Maybe it’s a moment played up more in movies and television, but who had a frustrated high school teacher in their day who laid down the challenge of “If you think it’s so easy, would you like to come up and teach the class?” Normally, that’s the adult in the room nearing their wit’s end with a certain overconfident or mouthy student. In your experiences, did that challenge work to shut down the distraction? Did anyone ever have the balls to actually do it? Did any succeed?
Though this may be an odd parallel to make, after watching the documentary My Old School, I’m willing to bet the chronicled subject, Brian MacKinnon, better known as “Brandon Lee” while attending Scotland’s Bearsden Academy, could have pulled that ruse off and taken over a classroom. After all, the man was already masquerading as a student. Why not swing the fantasy all the way to be the teacher too?
Made by former students of the now-closed nondenominational secondary school, this film collects the inside stories of what was quite the tabloid wildfire for its day. During the 1995 academic year, a boyish-looking 32-year-old man changed his hair, forged some paperwork, and infiltrated the very same school he attended during his teenage years to be a high school student again. True to the height of its scandal and the kind of intrigue fit for a movie, the revealed truths of the extensive lies of the Brandon Lee story will undoubtedly surprise all who explore My Old School.
First and foremost, those watching My Old School will wrap their heads around two questions of this soft true crime scheme. The first is the consideration of reliving secondary school, ignoring whether or not they could even pull off hiding their age. Would they go back? They’ll do the math by taking their graduation year, adding 15 years, and reminiscing on what kind of person they were at 32 years old and what teen life was like at that time. Most probably would accept the adulthood they landed in versus how hard it was to be a teen at that time. Likely only a select few would wish for that kind of time machine and dive back into the social wringer.
The second premise-examining question for My Old School audiences is the big one of why one would you want to go back to secondary school? Would or won’t is easy. Now, it’s about mindset and finding reasons for this kind of risk. Are the reasons serious or superficial? What did you miss that you would want to experience, correct, or try again? How does taking this kind of massive risk help to change a personal past, present, or future?
The answers to those two questions are where sympathy becomes the engine of surprise in My Old School. As the opening credits present, the subject of the film “doesn’t want to show his face,” but is willing to be heard. Instead, Emmy-nominated actor Alan Cumming steps in as the physical proxy of Brian MacKinnon to lip-sync the quirks of body language and expression in characterizing MacKinnon’s words.

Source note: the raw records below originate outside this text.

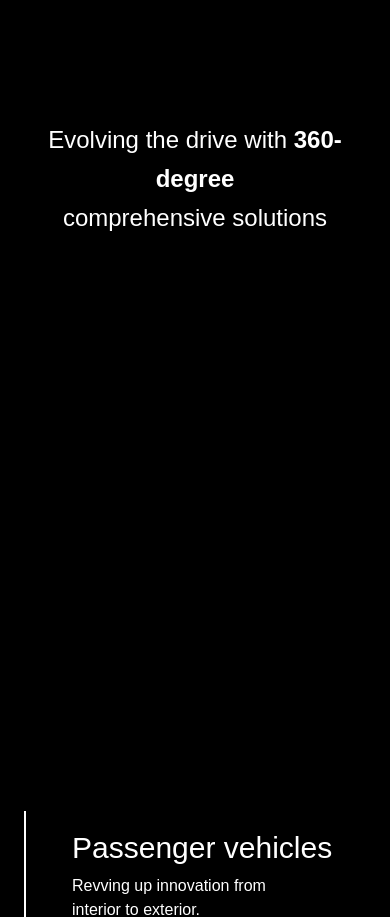
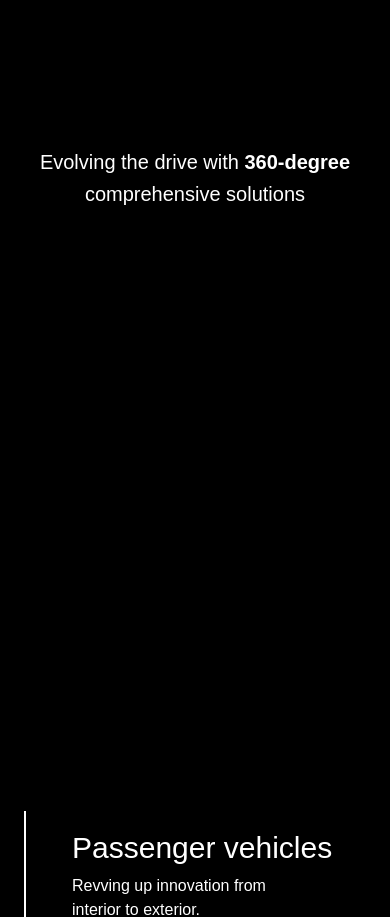
Before and after one commit to Rounak1234567/supreme-group-clone, a Next.js app: page / in a window 390 px wide. Shown: the part 1220-2137 px from the top of the page. Built offline with nearby package versions, Linux system fonts and the light colour scheme.

Commit message:
Fix text size in AboutSection heading for consistency across breakpoints

```diff
--- a/components/AboutSection/AboutSection.tsx
+++ b/components/AboutSection/AboutSection.tsx
@@ -23,7 +23,7 @@ const AboutSection = () => {
                             animate={isInView ? { opacity: 1, y: 0 } : { opacity: 0, y: 50 }}
                             transition={{ duration: 3, ease: 'easeIn' }}
                         >
-                            <p className="text-center text-2xl md:text-5xl font-light leading-relaxed">
+                            <p className="text-center md:text-5xl text-xl font-light leading-relaxed">
                                 Evolving the drive with <span className="font-semibold">360-degree</span><br />
                                 comprehensive solutions
                             </p>
```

Concurrently, more than a dozen Bearsden grads, including documentary writer-director Jono McLeod, all now in their forties, and a few former staff members come on camera to look back on the enigma that was their former classmate and pupil. Adding artistic panache, animation director Rory Lowe (Hallam Foe) and lead animator Scott Morriss (The Brilliant World of Tom Gates) created several animated vignettes that cartoonishly flesh out the recollected events being described by the witnesses.
I’ll let the documentary’s many testimonies, including MacKinnon’s own, instead of this review fully reveal the what and why aspects. However, what can be discussed and critiqued is the connective and emotional appeal of My Old School. Just when you think this would be a string of vented outrage and disturbed reactions to evil-labeled deception that drops jaws and boils blood, the mood of the room could not be more temperate, right down to Shelly Poole’s fittingly quaint musical score.
What unfolds in My Old School is a multi-layered story that questions various levels of perceived or actual harm. To a one, each of these former friends and classmates have positive and even forgiving things to share about “Brandon Lee.” In large and small ways outside of the media frenzy fallout, the duplicitous man made a difference for many of them in a formative year of their lives. Their level of hurt, if there was one, has healed with comforting pity for the maligned Brian MacKinnon.
MacKinnon’s own narrated admissions, including a 2002 video interview coda, convey a bracing honesty. He knows the listed wrongs of his actions. Still, the level of detail he put into this hoax and the relative ease by which it worked for its time is astounding. Brian’s tricky ingenuity is only outmatched by his conviction, one that continues to this day, for the betterment he was seeking through this attempted revamp towards his desired career path that would validate something meaningful for his life.
If you think My Old School would have made a compelling dramedy film, you wouldn’t be alone. As full-circle fate would have it, Alan Cumming was the actor originally attached to play MacKinnon for a theatrical treatment back in the late 1990s. The project never took off, so it’s a measure of sweet happenstance to see him in this special performance. His smirking charm and dancing eyes have not diminished with age. He submits a masterfully measured display of shrewd quirks to embody and extend the mystery.
Combining Cumming’s lifting presence, snippets of archival TV coverage, and the animated sequences, My Old School has beguiling charm mirroring the fascinating central figure and the wry smiles on the faces of the Bearsden alumni telling their yarns. Viewers will absorb this tall tale and ask how much fraudulence is either acceptable or too much in a true-life “fake it until you make it” story. There is an irreverent delight to be had measuring that scale person-to-person and case-by-case.